Hey, it's not just us who's thinking that way, but Freston's most important constituents. No, not Sumner Redstone and the Viacom board. No, not even its shareholders. It's consumers. Don't take our word for it. Just look at the kind of data that marketing-minded Freston and team undoubtedly were poring through as they calculated the terms they wanted to offer Google. Some of it surely included the recently released findings of Interbrand's annual ranking of the "100 Best Global Brands." Published in conjunction with BusinessWeek, the list ranks the top global brands based on their brand value --meaning the equity value created by the brand itself. In a world of pull media, brand value is everything, because it's the reason people pull media brands in the first place. Only two media brands rank on the top 100 list. That's right, Google and MTV.
And as you might have guessed, Google ranks considerably higher than MTV. With $12.376 billion in estimated brand value, Google ranks 24th among all global brands, placing it between Nescafe instant coffee and Dell computers. That's about twice the brand value as MTV, which ranks 50th with an estimated $6.627 billion in brand value.

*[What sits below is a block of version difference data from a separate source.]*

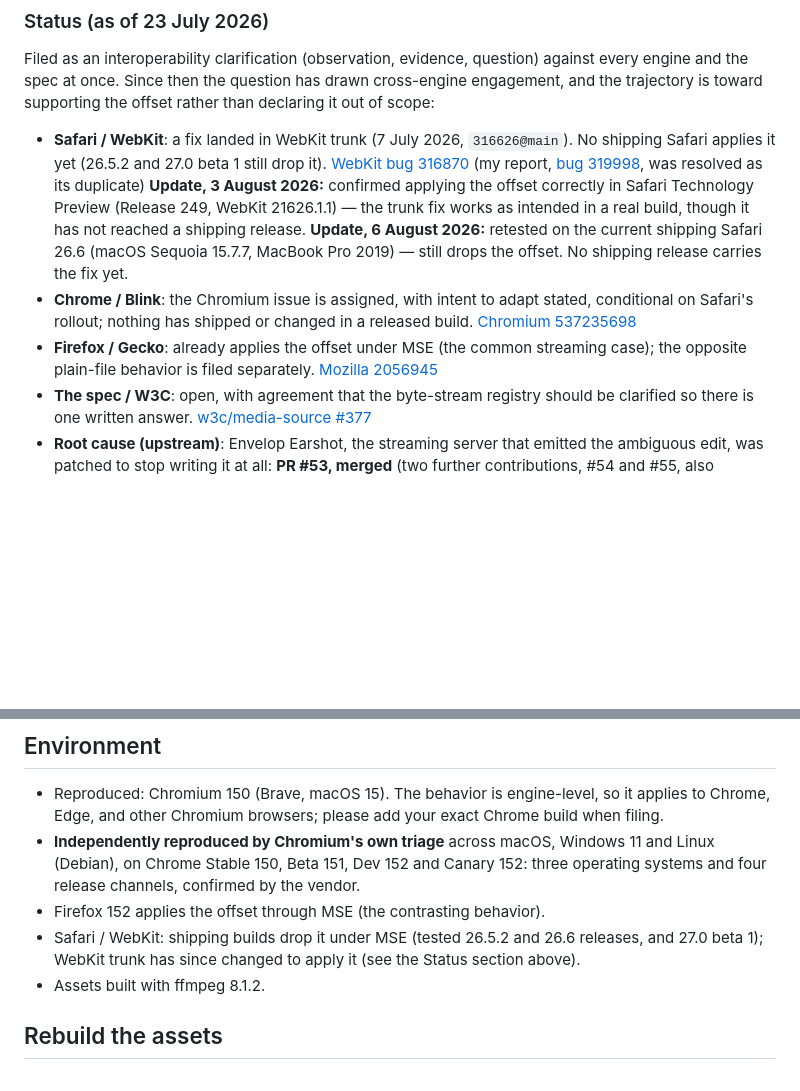
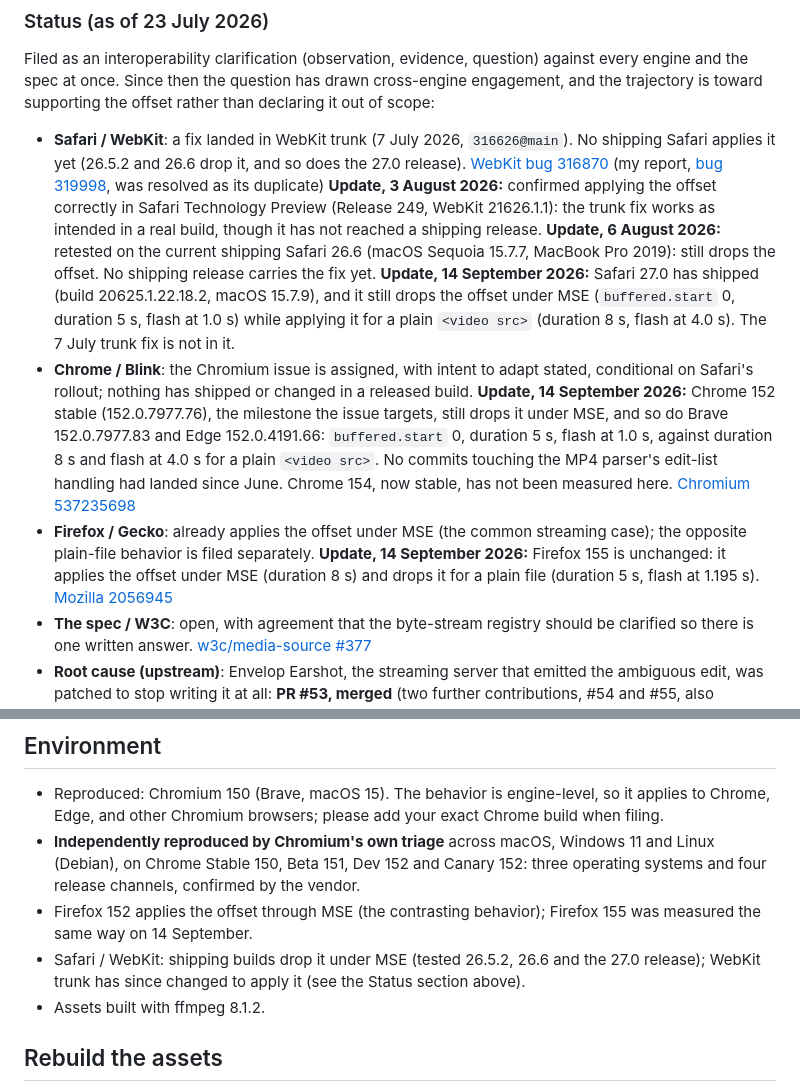
Before and after one commit to mormegil6/mse-edit-list-repro, a Markdown page: README.md, 2 parts joined by grey strips. GitHub-like rendering; blank space fills up the shorter version.

Commit message:
Status as of 14 September: Safari 27.0 release, Chrome 152 stable and Firefox 155 all measured, and none has changed

```diff
--- a/README.md
+++ b/README.md
@@ -191,20 +191,33 @@ cross-engine engagement, and the trajectory is toward supporting the offset
 rather than declaring it out of scope:
 
 - **Safari / WebKit**: a fix landed in WebKit trunk (7 July 2026, `316626@main`).
-  No shipping Safari applies it yet (26.5.2 and 27.0 beta 1 still drop it).
+  No shipping Safari applies it yet (26.5.2 and 26.6 drop it, and so does the 27.0 release).
   [WebKit bug 316870](https://bugs.webkit.org/show_bug.cgi?id=316870) (my report, [bug 319998](https://bugs.webkit.org/show_bug.cgi?id=319998), was resolved as its duplicate)
   **Update, 3 August 2026:** confirmed applying the offset correctly in Safari
-  Technology Preview (Release 249, WebKit 21626.1.1) — the trunk fix works as
+  Technology Preview (Release 249, WebKit 21626.1.1): the trunk fix works as
   intended in a real build, though it has not reached a shipping release.
   **Update, 6 August 2026:** retested on the current shipping Safari 26.6
-  (macOS Sequoia 15.7.7, MacBook Pro 2019) — still drops the offset. No
+  (macOS Sequoia 15.7.7, MacBook Pro 2019): still drops the offset. No
   shipping release carries the fix yet.
+  **Update, 14 September 2026:** Safari 27.0 has shipped (build 20625.1.22.18.2,
+  macOS 15.7.9), and it still drops the offset under MSE (`buffered.start` 0,
+  duration 5 s, flash at 1.0 s) while applying it for a plain `<video src>`
+  (duration 8 s, flash at 4.0 s). The 7 July trunk fix is not in it.
 - **Chrome / Blink**: the Chromium issue is assigned, with intent to adapt
   stated, conditional on Safari's rollout; nothing has shipped or changed in a
   released build.
+  **Update, 14 September 2026:** Chrome 152 stable (152.0.7977.76), the milestone
+  the issue targets, still drops it under MSE, and so do Brave 152.0.7977.83 and
+  Edge 152.0.4191.66: `buffered.start` 0, duration 5 s, flash at 1.0 s, against
+  duration 8 s and flash at 4.0 s for a plain `<video src>`. No commits touching
+  the MP4 parser's edit-list handling had landed since June. Chrome 154, now
+  stable, has not been measured here.
   [Chromium 537235698](https://issues.chromium.org/issues/537235698)
 - **Firefox / Gecko**: already applies the offset under MSE (the common
   streaming case); the opposite plain-file behavior is filed separately.
+  **Update, 14 September 2026:** Firefox 155 is unchanged: it applies the offset
+  under MSE (duration 8 s) and drops it for a plain file (duration 5 s, flash at
+  1.195 s).
   [Mozilla 2056945](https://bugzilla.mozilla.org/show_bug.cgi?id=2056945)
 - **The spec / W3C**: open, with agreement that the byte-stream registry should
   be clarified so there is one written answer.
@@ -270,10 +283,10 @@ buffering.
 - **Independently reproduced by Chromium's own triage** across macOS, Windows 11
   and Linux (Debian), on Chrome Stable 150, Beta 151, Dev 152 and Canary 152:
   three operating systems and four release channels, confirmed by the vendor.
-- Firefox 152 applies the offset through MSE (the contrasting behavior).
-- Safari / WebKit: shipping builds drop it under MSE (tested 26.5.2 and 26.6
-  releases, and 27.0 beta 1); WebKit trunk has since changed to apply it (see
-  the Status section above).
+- Firefox 152 applies the offset through MSE (the contrasting behavior); Firefox 155 was measured the same way on 14 September.
+- Safari / WebKit: shipping builds drop it under MSE (tested 26.5.2, 26.6 and
+  the 27.0 release); WebKit trunk has since changed to apply it (see the Status
+  section above).
 - Assets built with ffmpeg 8.1.2.
 
 ## Rebuild the assets
```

Equally important is the trendline. Google's brand value has grown 46 percent over the past year, making it the fastest growing brand since Interbrand began tracking such things. MTV was flat.